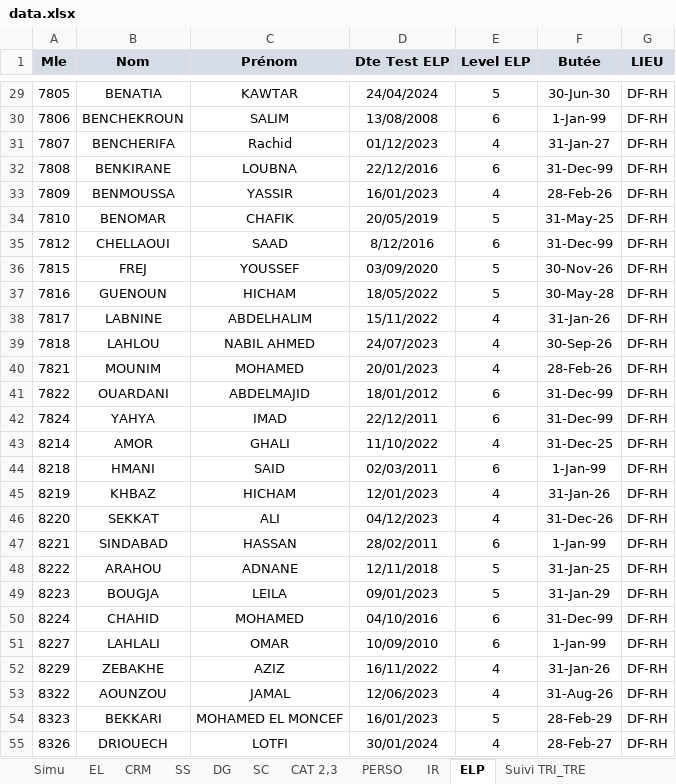
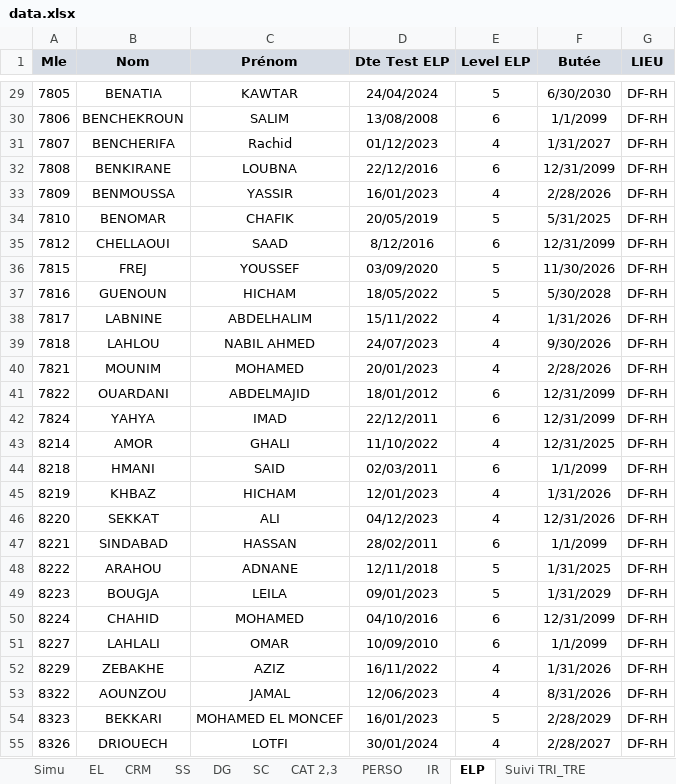
Before and after one commit to saadMeddiche/DataCollector, an Excel workbook: src/main/resources/dataSource/data.xlsx, sheet ELP, drawn as a sheet; only a part is shown, gaps mark what is left out; values as stored, in another font and other column widths than the file's, no borders; the diff covers the shown part only; the diff names each change by its address in the sheet, - before the commit and + after, or states it on an @@ line.

```diff
--- a/src/main/resources/dataSource/data.xlsx (sheet ELP)
+++ b/src/main/resources/dataSource/data.xlsx (sheet ELP)
-F29 (Butée): 30-Jun-30
+F29 (Butée): 6/30/2030
-F30 (Butée): 1-Jan-99
+F30 (Butée): 1/1/2099
-F31 (Butée): 31-Jan-27
+F31 (Butée): 1/31/2027
-F32 (Butée): 31-Dec-99
+F32 (Butée): 12/31/2099
-F33 (Butée): 28-Feb-26
+F33 (Butée): 2/28/2026
-F34 (Butée): 31-May-25
+F34 (Butée): 5/31/2025
-F35 (Butée): 31-Dec-99
+F35 (Butée): 12/31/2099
-F36 (Butée): 30-Nov-26
+F36 (Butée): 11/30/2026
-F37 (Butée): 30-May-28
+F37 (Butée): 5/30/2028
-F38 (Butée): 31-Jan-26
+F38 (Butée): 1/31/2026
-F39 (Butée): 30-Sep-26
+F39 (Butée): 9/30/2026
-F40 (Butée): 28-Feb-26
+F40 (Butée): 2/28/2026
-F41:F42 (Butée): 31-Dec-99
+F41:F42 (Butée): 12/31/2099
-F43 (Butée): 31-Dec-25
+F43 (Butée): 12/31/2025
-F44 (Butée): 1-Jan-99
+F44 (Butée): 1/1/2099
-F45 (Butée): 31-Jan-26
+F45 (Butée): 1/31/2026
-F46 (Butée): 31-Dec-26
+F46 (Butée): 12/31/2026
-F47 (Butée): 1-Jan-99
+F47 (Butée): 1/1/2099
-F48 (Butée): 31-Jan-25
+F48 (Butée): 1/31/2025
-F49 (Butée): 31-Jan-29
+F49 (Butée): 1/31/2029
-F50 (Butée): 31-Dec-99
+F50 (Butée): 12/31/2099
-F51 (Butée): 1-Jan-99
+F51 (Butée): 1/1/2099
-F52 (Butée): 31-Jan-26
+F52 (Butée): 1/31/2026
-F53 (Butée): 31-Aug-26
+F53 (Butée): 8/31/2026
-F54 (Butée): 28-Feb-29
+F54 (Butée): 2/28/2029
-F55 (Butée): 28-Feb-27
+F55 (Butée): 2/28/2027
```
Also changed, not shown: 474 edited cells elsewhere in this sheet, sheet IR, sheet CAT 2,3, 17 other files.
-------------------------
--- Your goal ---
Repeat every record above exactly, except the pictures.

--- Solution for this exercise ---
Before and after one commit to saadMeddiche/DataCollector, an Excel workbook: src/main/resources/dataSource/data.xlsx, sheet ELP, drawn as a sheet; only a part is shown, gaps mark what is left out; values as stored, in another font and other column widths than the file's, no borders; the diff covers the shown part only; the diff names each change by its address in the sheet, - before the commit and + after, or states it on an @@ line.

```diff
--- a/src/main/resources/dataSource/data.xlsx (sheet ELP)
+++ b/src/main/resources/dataSource/data.xlsx (sheet ELP)
-F29 (Butée): 30-Jun-30
+F29 (Butée): 6/30/2030
-F30 (Butée): 1-Jan-99
+F30 (Butée): 1/1/2099
-F31 (Butée): 31-Jan-27
+F31 (Butée): 1/31/2027
-F32 (Butée): 31-Dec-99
+F32 (Butée): 12/31/2099
-F33 (Butée): 28-Feb-26
+F33 (Butée): 2/28/2026
-F34 (Butée): 31-May-25
+F34 (Butée): 5/31/2025
-F35 (Butée): 31-Dec-99
+F35 (Butée): 12/31/2099
-F36 (Butée): 30-Nov-26
+F36 (Butée): 11/30/2026
-F37 (Butée): 30-May-28
+F37 (Butée): 5/30/2028
-F38 (Butée): 31-Jan-26
+F38 (Butée): 1/31/2026
-F39 (Butée): 30-Sep-26
+F39 (Butée): 9/30/2026
-F40 (Butée): 28-Feb-26
+F40 (Butée): 2/28/2026
-F41:F42 (Butée): 31-Dec-99
+F41:F42 (Butée): 12/31/2099
-F43 (Butée): 31-Dec-25
+F43 (Butée): 12/31/2025
-F44 (Butée): 1-Jan-99
+F44 (Butée): 1/1/2099
-F45 (Butée): 31-Jan-26
+F45 (Butée): 1/31/2026
-F46 (Butée): 31-Dec-26
+F46 (Butée): 12/31/2026
-F47 (Butée): 1-Jan-99
+F47 (Butée): 1/1/2099
-F48 (Butée): 31-Jan-25
+F48 (Butée): 1/31/2025
-F49 (Butée): 31-Jan-29
+F49 (Butée): 1/31/2029
-F50 (Butée): 31-Dec-99
+F50 (Butée): 12/31/2099
-F51 (Butée): 1-Jan-99
+F51 (Butée): 1/1/2099
-F52 (Butée): 31-Jan-26
+F52 (Butée): 1/31/2026
-F53 (Butée): 31-Aug-26
+F53 (Butée): 8/31/2026
-F54 (Butée): 28-Feb-29
+F54 (Butée): 2/28/2029
-F55 (Butée): 28-Feb-27
+F55 (Butée): 2/28/2027
```
Also changed, not shown: 474 edited cells elsewhere in this sheet, sheet IR, sheet CAT 2,3, 17 other files.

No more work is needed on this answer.